Thanks to the passage of the Veterans Appeals Improvement and Modernization Act in 2017, the process of appealing the Department of Veterans Affairs’ (VA) decisions on disability benefits claims has changed significantly. Outstanding appeals filed prior to the implementation of this new system will be processed as “legacy” claims, but new appeals will be subject to an entirely different system.

The new VA appeals process has pros and cons for former servicemembers looking to obtain benefits or increase the amount of compensation they receive every month. Either way, achieving a positive outcome from this process can be made easier with the professional guidance and support of a dedicated veterans’ disability appeals attorney.

Filing a Supplemental Claim

The first of three options for appealing a denial of VA disability benefits under the new system is filing a supplemental claim.
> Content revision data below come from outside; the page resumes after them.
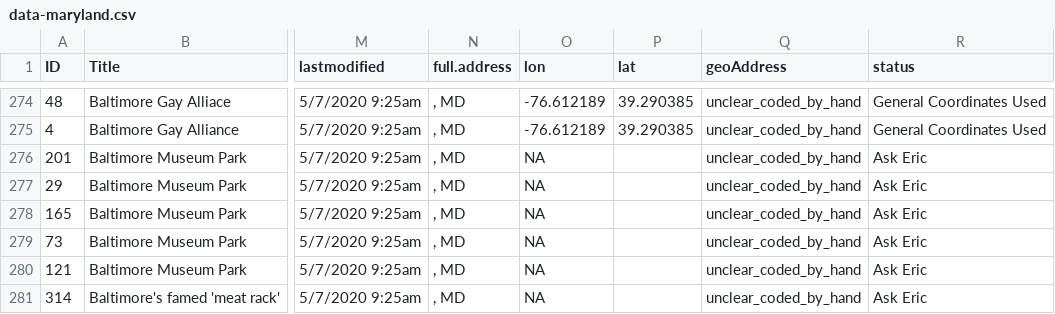
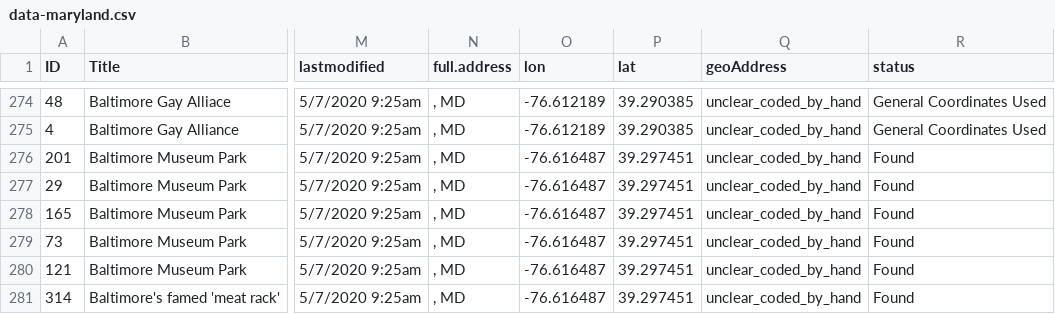
Before and after one commit to MappingtheGayGuides/MGG-Data, a CSV file: 3-GeocodedDatasets/data-maryland.csv, drawn as a sheet; only a part is shown, gaps mark what is left out; the diff covers the shown part only; the diff names each change by its address in the sheet, - before the commit and + after, or states it on an @@ line.

```diff
--- a/3-GeocodedDatasets/data-maryland.csv
+++ b/3-GeocodedDatasets/data-maryland.csv
-O276:O281 (lon): NA
+O276:O281 (lon): -76.616487
-P276:P281 (lat): (empty)
+P276:P281 (lat): 39.297451
-R276:R281 (status): Ask Eric
+R276:R281 (status): Found
```
Also changed, not shown: 68 edited cells elsewhere in this file, 1-UnclearData/uncleardata-maryland.csv, 4-FullVerifiedDatasets/data-maryland.csv, 9 other files.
This allows you to provide additional evidence to the VA that is both new and relevant. According to VA policy, “new” evidence must be information the agency did not receive in the original application and did not have when making its initial decision, and “relevant” evidence is information that could impact the agency’s understanding of some element of the claim.

Applicants who wish to submit a supplemental claim can do so by filing VA Form 20-0995. In this form, you should indicate what type of benefit you are seeking and what issue(s) you want the VA to review, and you should either submit new and relevant evidence, identify evidence for the VA to gather and review on its own, or both.

Seeking a Higher-Level Review

Unlike supplemental claims, higher-level reviews do not allow applicants going through the VA appeals process to submit any additional evidence for consideration. Instead, this procedure allows you to have a senior reviewer employed by the VA take a second look at either an initial claim denial or a supplemental claim denial.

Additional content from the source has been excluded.